Every line of the entries that holds the word "frontend" is to be copied.

(Beginning of Information provided)

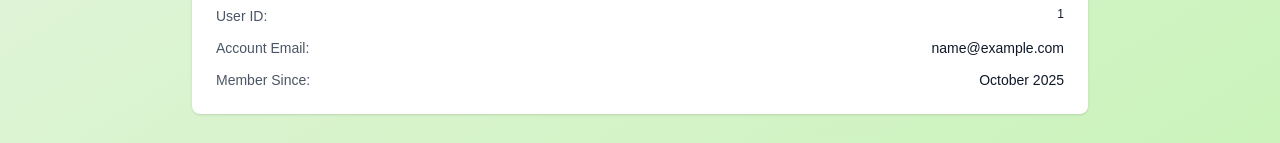
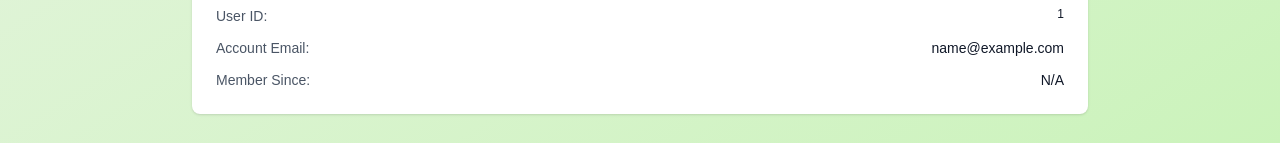
Before and after one commit to MarcuxOng/finsight, a Next.js app in the folder frontend/: page /settings in a window 1280 px wide. Shown: the part 682-825 px from the top of the page. Built offline with nearby package versions, Linux system fonts and the light colour scheme; no server answers; sample sign-in values are in the browser's storage.

Commit message:
retrieve real sign up date

```diff
--- a/frontend/app/settings/page.tsx
+++ b/frontend/app/settings/page.tsx
@@ -389,7 +389,16 @@ export default function SettingsPage() {
             </div>
             <div className="flex justify-between">
               <span className="text-gray-600">Member Since:</span>
-              <span className="text-gray-900">October 2025</span>
+              <span className="text-gray-900">
+                {user?.created_at
+                  ? new Date(user.created_at).toLocaleDateString('en-US', {
+                      year: 'numeric',
+                      month: 'long',
+                      day: 'numeric'
+                    })
+                  : 'N/A'
+                }
+              </span>
             </div>
           </div>
         </div>
--- a/frontend/contexts/AuthContext.tsx
+++ b/frontend/contexts/AuthContext.tsx
@@ -7,6 +7,7 @@ interface User {
   id: string;
   email: string;
   username: string;
+  created_at?: string;
 }
 
 interface AuthContextType {
```
Also changed, not shown: 1 other file (tests, documents, lock files or other folders).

(End of Information provided)

→ **Answer**:
Before and after one commit to MarcuxOng/finsight, a Next.js app in the folder frontend/: page /settings in a window 1280 px wide. Shown: the part 682-825 px from the top of the page. Built offline with nearby package versions, Linux system fonts and the light colour scheme; no server answers; sample sign-in values are in the browser's storage.
--- a/frontend/app/settings/page.tsx
+++ b/frontend/app/settings/page.tsx
--- a/frontend/contexts/AuthContext.tsx
+++ b/frontend/contexts/AuthContext.tsx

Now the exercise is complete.